To Manning, every minute of practice is precious. "I've never been so impressed watching a quarterback," says Madden, who coached the Oakland Raiders to victory in Super Bowl XI. "He's nonstop; the guy never sits still. If they're not using him, he's pulling a receiver off to the side and working on plays. Then you see it pay off in a game."
Madden was particularly struck by a Manning-initiated scramble drill--Peyton says he learned it from his father--in which he and various receivers simulate broken plays and get a feel for one another's improvisational tendencies. One of many payoffs this season came late in the game against the Cowboys. With Indianapolis clinging to a seven-point lead and facing third-and-eight from its own 21, Manning was flushed out of the pocket before flicking the ball down the right sideline to James, who busted loose for a 54-yard reception that set up an insurance field goal.
James, the fourth pick in last April's draft, has been even more of a weapon than versatile halfback Marshall Faulk, a Pro Bowl player in '98 whom the Colts traded to the St. Louis Rams two days before the draft. James and Harrison, a fourth-year player who ranks first in the NFL in receiving yards (996) and touchdown catches (11) and is tied for the league lead in receptions (64), are hard workers who have grown accustomed to Manning's pace. "I see exactly the same thing from those three in practice that I saw with Steve Young and Jerry Rice in San Francisco," says Indianapolis defensive end Mark Thomas, who was with the 49ers from 1992 to '94. "Peyton prepares like a champion, and it rubs off."
Manning's upside seems boundless. There are no more concerns about his arm strength, and his lack of mobility is offset by his rapid release and his ability to slide away from pocket pressure. If this description resembles that of a certain future Hall of Fame quarterback in Manning's division, the comparison is not far-fetched. "Marino came in and made a quick impact," says Bills defensive coordinator Ted Cottrell. "This guy's the same way. He's going to take Marino's spot."
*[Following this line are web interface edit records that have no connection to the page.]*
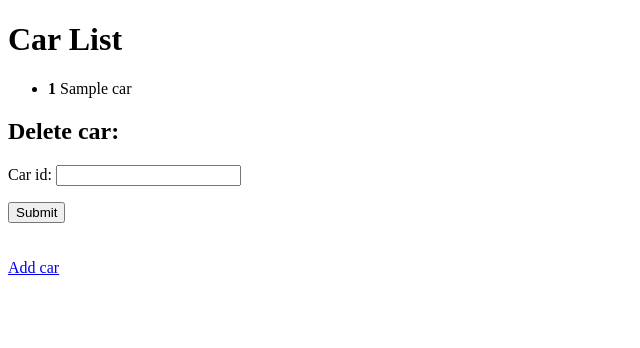
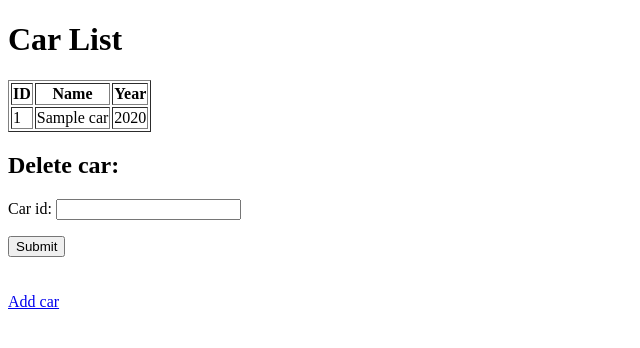
Before and after one commit to dafexDev/platzi-django-course, a Django app: page /cars/ in a window 1280 px wide. Shown: the top 348 px of the page, without its empty margins (0-640 px from the left). Run offline with Django 5.2, Linux system fonts and the light colour scheme; tables that the repository leaves empty hold one stand-in row (values such as "Sample post").

Commit message:
car year

```diff
--- a/platzi_django_course/apps/cars/forms.py
+++ b/platzi_django_course/apps/cars/forms.py
@@ -1,4 +1,5 @@
 from django import forms
+import datetime
 
 from .models import Car
 
@@ -6,7 +7,16 @@ from .models import Car
 class AddCarForm(forms.ModelForm):
     class Meta:
         model = Car
-        fields = ('name',)
+        fields = ('name','year')
+
+    def clean_year(self):
+        year = self.cleaned_data.get('year')
+        if year is not None:
+            if year < 1886: # First car year
+                raise forms.ValidationError("The year cannot be earlier than 1886.")
+            if year > datetime.date.today().year:
+                raise forms.ValidationError("The year cannot be in the future.")
+        return year
 
 
 class DeleteCarForm(forms.Form):
--- a/platzi_django_course/apps/cars/models.py
+++ b/platzi_django_course/apps/cars/models.py
@@ -1,6 +1,16 @@
 from django.db import models
+from django.core.validators import MinValueValidator, MaxValueValidator
+import datetime
 
 
 class Car(models.Model):
     id = models.BigAutoField(primary_key=True)
     name = models.CharField(max_length=255)
+    year = models.PositiveIntegerField(
+        validators=[
+            MinValueValidator(1886), # First car year
+            MaxValueValidator(datetime.date.today().year),
+        ],
+        null=True,
+        blank=True
+    )
--- a/platzi_django_course/apps/cars/templates/cars/car_list.html
+++ b/platzi_django_course/apps/cars/templates/cars/car_list.html
@@ -7,11 +7,24 @@
     </head>
     <body>
         <h1>Car List</h1>
-        <ul>
-            {% for car in car_list %}
-            <li><strong>{{ car.id }}</strong> {{ car.name }}</li>
-            {% endfor %}
-        </ul>
+        <table border="1">
+            <thead>
+                <tr>
+                    <th>ID</th>
+                    <th>Name</th>
+                    <th>Year</th>
+                </tr>
+            </thead>
+            <tbody>
+                {% for car in car_list %}
+                <tr>
+                    <td>{{ car.id }}</td>
+                    <td>{{ car.name }}</td>
+                    <td>{% if car.year %}{{ car.year }}{% endif%}</td>
+                </tr>
+                {% endfor %}
+            </tbody>
+        </table>
         <h2>Delete car:</h2>
         <form action="" method="post">
             {% csrf_token %}
```
Also changed, not shown: platzi_django_course/apps/cars/migrations/0002_car_year.py (added).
Like Marino, Manning is difficult to sack. The Colts, who allowed an AFC-worst 62 sacks in '97, gave up only 22 in Manning's rookie year despite facing frequent blitzes; Indy has surrendered just seven through nine games this season. Arians says Manning's footwork and other mechanics have improved, as has his ability to read defenses. "Of all his strengths, his greatest asset is that he gets the ball to the right person," Patriots defensive coordinator Steve Sidwell says. "He may rewrite the record books before he's finished."
For now there's a youthful awkwardness to Manning that makes him seem more human than the typical preordained superstar. His calculated efforts to maintain that good-guy image are counterbalanced by an unrefined strand of sincerity that comes out when his guard is down. Last March, on the night before Cooper's wedding, Peyton, the best man, recited a rhyming poem he'd written that lacked the sarcasm and zingers usually reserved for rehearsal-dinner pronouncements. "It was long, a little corny and very touching," Cooper recalls. "He speaks from the heart when it really matters, and you've got to admire a guy for that."
Thompson certainly does. How else, she wonders, could she have fallen for a lanky dude who showed up for a date wearing an all-denim outfit and thought he looked sharp? "He's a very genuine and real person, but not everyone sees that," she says. "Even if he wasn't a big star with a famous father, he'd still hold back in public because that's his personality. He knows what he wants, and he has a passion for it. Football makes him happy."